Methane Capture? Try Tofu.

Pigs and cows are the elephants in the room at the UN global warming summit in Poland this week.

As the Times points out today, farm animals generate an astonishing 18 percent of the world's most ill-smelling greenhouse gas emissions, more than cars, trucks and buses combined. That includes the impact of rainforests being cleared in the Amazon, primarily for cattle and cattle feed. The nascent technological solution being debated at the UN's Poznan conference this week is methane-capture projects. When they work right, they're awesome—transforming barnyard waste into fuel, fertilizer, and fungible carbon credits.

Yet the size of this solution right now is nowhere near adequate to the size of the problem. According to the US EPA's AgStar program, which promotes methane capture projects, there are currently 111 such systems around the US. That's out of .... 70,000 dairy and swine farms. Smithfield Foods alone, the nation's largest hog farm operator, in 2005 slaughtered 27 million animals. Each one produces three times as much excrement as a human being, approximately none of which is treated or filtered in any way before being released into the land and water. The fumes alone can literally kill people.

Methane capture remains a pie-in-the-sky solution for a pies-on-the-ground problem. The true answer for those concerned about the future of the planet is simple: eat less meat.

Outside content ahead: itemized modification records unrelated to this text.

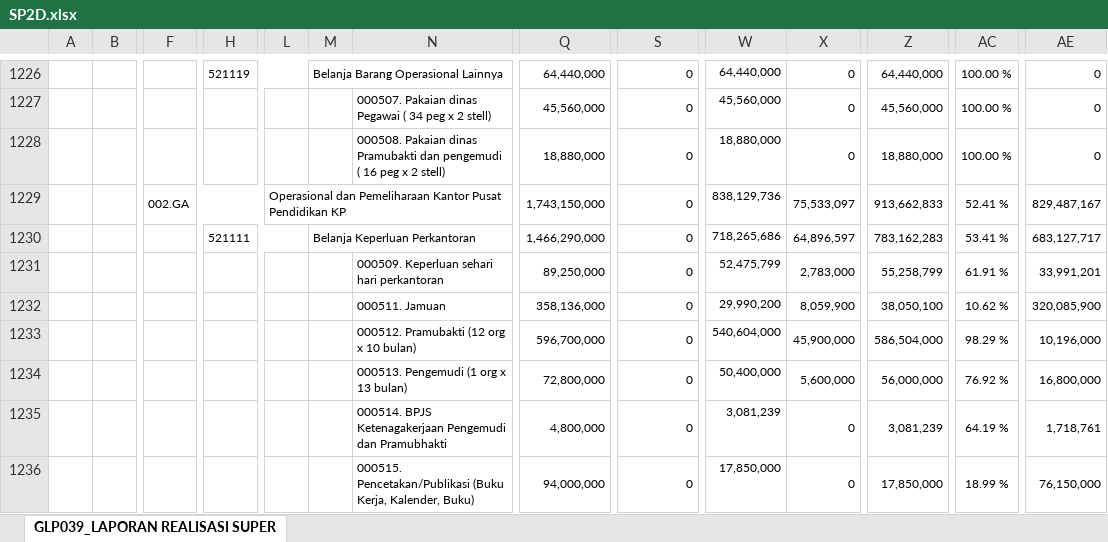
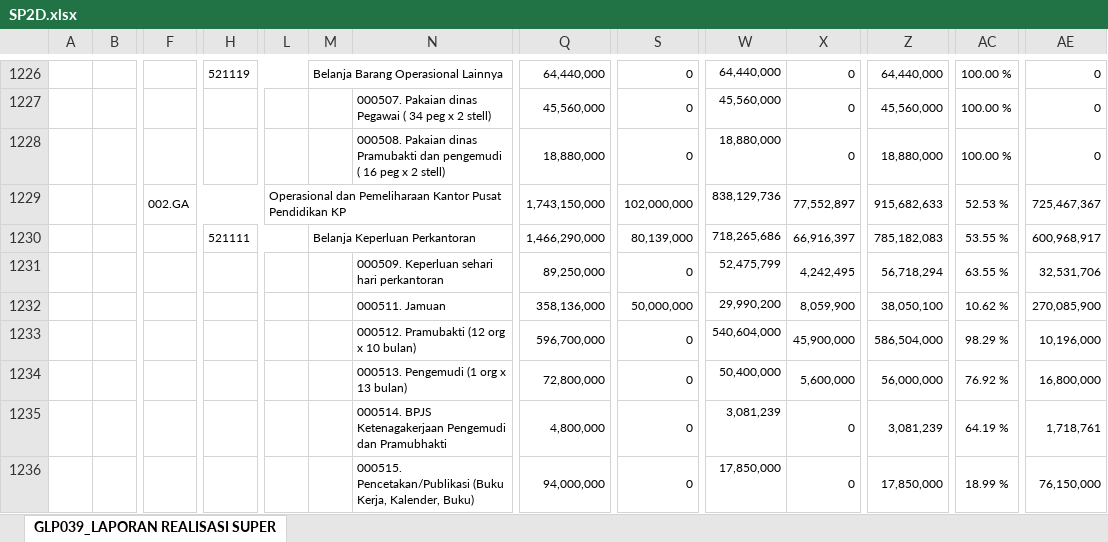
Before and after one commit to edimistiono/TA.2023, an Excel workbook: Database/SP2D.xlsx, sheet GLP039_LAPORAN REALISASI SUPER, drawn as a sheet; only a part is shown, gaps mark what is left out; values as stored, in another font and other column widths than the file's, no borders; charts and pictures not drawn; removed rows and columns are numbered as before the commit, all else as after; rows hold the shown columns only; the diff covers the shown part only; the diff names each change by its address in the sheet, - before the commit and + after, or states it on an @@ line.

```diff
--- a/Database/SP2D.xlsx (sheet GLP039_LAPORAN REALISASI SUPER)
+++ b/Database/SP2D.xlsx (sheet GLP039_LAPORAN REALISASI SUPER)
-row 1229:  |  | 002.GA |  | Operasional dan Pemeliharaan Kantor Pusat Pendidikan KP |  |  | 1,743,150,000 | 0 | 838,129,736 | 75,533,097 | 913,662,833 | 52.41 % | 829,487,167
-row 1230:  |  |  | 521111 |  | Belanja Keperluan Perkantoran |  | 1,466,290,000 | 0 | 718,265,686 | 64,896,597 | 783,162,283 | 53.41 % | 683,127,717
-row 1231:  |  |  |  |  |  | 000509. Keperluan sehari hari perkantoran | 89,250,000 | 0 | 52,475,799 | 2,783,000 | 55,258,799 | 61.91 % | 33,991,201
+row 1229:  |  | 002.GA |  | Operasional dan Pemeliharaan Kantor Pusat Pendidikan KP |  |  | 1,743,150,000 | 102,000,000 | 838,129,736 | 77,552,897 | 915,682,633 | 52.53 % | 725,467,367
+row 1230:  |  |  | 521111 |  | Belanja Keperluan Perkantoran |  | 1,466,290,000 | 80,139,000 | 718,265,686 | 66,916,397 | 785,182,083 | 53.55 % | 600,968,917
+row 1231:  |  |  |  |  |  | 000509. Keperluan sehari hari perkantoran | 89,250,000 | 0 | 52,475,799 | 4,242,495 | 56,718,294 | 63.55 % | 32,531,706
-S1232: 0
+S1232: 50,000,000
-AE1232: 320,085,900
+AE1232: 270,085,900
```
Also changed, not shown: 9 added rows, 9 removed rows and 444 edited cells elsewhere in this sheet, Database/MONITORING DETAIL TRANSAKSI FA 16 SEGMEN VERSI SP2D.xlsx, 1 other file.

The appetite for meat has increased with affluence, up 200 percent in developing countries since the 60s, and of course Americans eat more meat than any civilization in history except maybe the Mongols or the Masai. Dr. Rajenda Pachauri, the Nobel Laureate and head of the UN's Intergovernmental Panel on Climate Change, mentioned when I heard him speak at Yale last spring that he has started to recommend a vegetarian or near-vegetarian diet outright to anyone who is concerned about the future of the planet. For every pound of beef replaced with a pound of carrots you'll save 19 pounds of CO2, and fight an industrial-food system that "In Defense of Food" author Michael Pollan deems "broken."

It's been 17 years since I chowed my last burger, and I've learned the hard way that suggesting a meatless diet is still a grave social taboo in the country that invented McDonald's. However, maybe eco-preaching can be avoided in favor of a clever marketing campaign to connect filet mignon in the collective consciousness with "flatus."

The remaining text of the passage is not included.